This is what I made:
1 cup water
1/2 cup brown rice
1 can pigeon peas
onions (your choice)
equivalent to 1 chopped tomato
Combine water and brown rice in a pot. Bring to a boil and let simmer for 10-12 minutes until the water is absorbed. Let stand for a few minutes and fluff with a fork.
Add rice to pigeon peas, onion and tomato. Season with salt and pepper (yep! I added salt & pepper :-D)
Thursday, October 22, 2009
Friday, October 16, 2009
It's cold and rainy here today - well, the rain has currently stopped, but it's still cold. Last night as I walked home, in the rain, I saw a lady making her bed in the doorway of a bank. She was youngish looking and missing that haggard homeless look, so my guess was that she had not been homeless long. As I continued my walk I thought about how I will lose these encounters in a few short months. No where else that I've lived have I been in such constant contact with the stark difference of homelessness. In most cities the million dollar homes are miles and miles away from the daily reminders of homelessness, but not here in New York. Daily I see someone pushing a cart, now that it's cold I'll see people sleeping under the bridge when I walk to work in the morning. And yet here, these two worlds live side-by-side as though it is normal. It's crazy sometimes for me to realize that people who co-exist in NY would never, never in other parts of this country. And still - even while seeing these people on a daily basis - in a city with TONS of apartments (and less jobs than before) there is still the problem of homelessness. Walking by these people on a daily basis starts to loose it's "shock" sometimes for me. That while I am walking home on a cold, windy and rainy night - this woman, my age or younger, is bunking down in the doorway of a bank. Something's off...
Tuesday, October 6, 2009
Spaghetti Squash Puttanesca
1 lg spaghetti squash (4-4.5bls)
1pt grape or cherry tomatoes, cut into quarters
½ c. loosely packed fresh basil leaves, thinly sliced, plus additional leaves for garnish
2 cans (5oz) white or light tuna in water, drained and flaked
¼ c pitted Kalamata olives, chopped
1 Tbsp drained capers, coarsely chopped
1 Tbls olive oil
2 tsp red wine vinegar
Salt, pepper, Parmesan cheese for garnish
Place squash in 9” glass pie plate and pierce 6 times with sharp knife. Microwave on high 5-6 minutes per pound, or until squash is tender when pierced with knife. Cool 10 minutes for easier handling.
Meanwhile, in a medium bowl, mix tomatoes, sliced basil leaves, tuna, olives, capers, oil, vinegar, ¼ tsp salt, and 1/8 tsp freshly ground black pepper until combined.
Cut squash lengthwise in half; remove and discard seeds. With fork, scrape flesh to separate into strands and place in large bowl; discard shell. Drain squash if necessary. Add ¼ tsp salt and 1/7 tsp ground black pepper, toss to combine.

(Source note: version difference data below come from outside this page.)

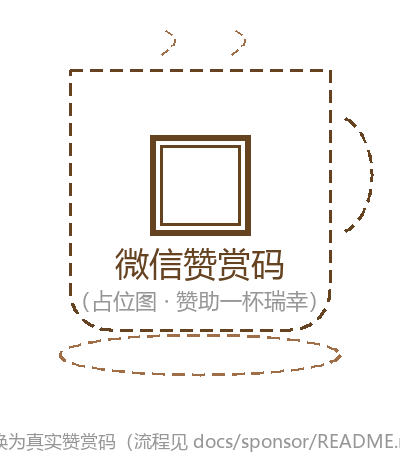
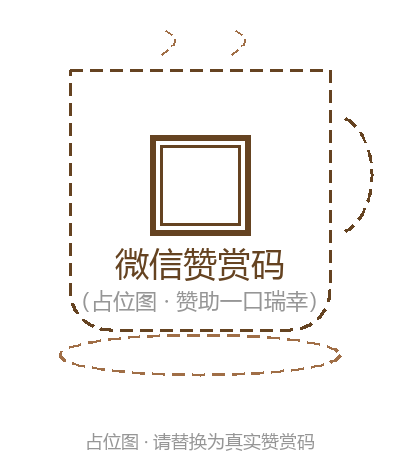
pages: internal change

Changed region(s): [[0.0, 0.9234, 1.0, 0.983], [0.6, 0.6255, 0.66, 0.6851]]

diff --git a/index.html b/index.html
@@ -33,8 +33,8 @@
   </section>
 
   <h2>为什么是 MD+</h2>
-  <p>MD+ 是一款为「微信里收到的文档打不开」这个场景而生的阅读器——在微信里长按文件，
-  选「用其他应用打开」，剩下的交给它。iOS 风格界面、大按钮、单手可用。</p>
+  <p>MD+ 是一款为「微信里收到的文档打不开」这个场景而生的阅读器——在微信里点开文件，
+  点「用其它程序打开」，选 MD+，剩下的交给它。iOS 风格界面、大按钮、单手可用。</p>
 
   <h2>功能特性</h2>
   <div class="grid">
@@ -50,7 +50,7 @@
   <div class="card">
     <p>本应用<b>未申请任何 Android 系统权限</b>（包括网络权限），技术上不存在联网与数据上传；
     不内置统计、崩溃上报、广告与推送组件。文件访问仅通过系统标准选择器（SAF）
-    与「用其他应用打开」机制进行。</p>
+    与「用其它程序打开」机制进行。</p>
     <p><a href="permissions.html">查看权限使用说明 →</a></p>
   </div>
 
@@ -65,10 +65,10 @@
   </table>
 
   <h2>赞助</h2>
-  <p>如果 MD+ 帮到了你，欢迎请开发者喝杯咖啡 —— 两栏均为微信赞赏码，金额可自选，完全自愿，感谢支持！</p>
+  <p>如果 MD+ 帮到了你，欢迎扫码赞赏——只要 1 元，完全自愿。不为收钱，只想统计一下它对多少人有用，感谢支持！</p>
   <div class="sponsor">
-    <div><img src="assets/sponsor-luckin.png" alt="微信赞赏码：赞助一杯瑞幸"><div class="cap">赞助一杯瑞幸</div></div>
-    <div><img src="assets/sponsor-other.png" alt="微信赞赏码：赞助一杯其它"><div class="cap">赞助一杯其它</div></div>
+    <div><img src="assets/sponsor-luckin.png" alt="微信赞赏码：赞助一口瑞幸"><div class="cap">赞助一口瑞幸</div></div>
+    <div><img src="assets/sponsor-other.png" alt="微信赞赏码：赞助一口其它"><div class="cap">赞助一口其它</div></div>
   </div>
 
   <h2>源代码</h2>

diff --git a/copyright.html b/copyright.html
@@ -49,8 +49,7 @@
   </ul>
 
   <h2>平台核验</h2>
-  <p>本页面所在站点（<a href="./">billmax99.github.io/mdp</a>）
-  为 MD+ 应用的官方发布页（源代码托管于 Gitee）。站点根目录备有
+  <p>本页面为 MD+ 应用的官方发布页（源代码托管于 Gitee）。站点根目录备有
   <a href="910898de3ac00a36e91831f930eb43a1.md">版权核验验证文件</a>，
   供应用平台进行所有权核验。</p>
 </main>

diff --git a/privacy.html b/privacy.html
@@ -47,7 +47,7 @@
 
   <h2>四、文件访问方式</h2>
   <p>本应用仅通过系统标准的文件选择器（SAF）访问您主动选择的文件，
-  并在您通过微信等应用「用其他应用打开」时接收该文件。
+  并在您通过微信等应用「用其它程序打开」时接收该文件。
   本应用不会扫描、索引或后台访问您的任何其他文件。</p>
 
   <h2>五、未成年人</h2>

Divide squash among 4 dinner bowls. To serve, top with tomato mixture; garnish with basil leaves and Parmesan.
I liked this because the toppings were cold/chilled. I might try this on top of pasta too.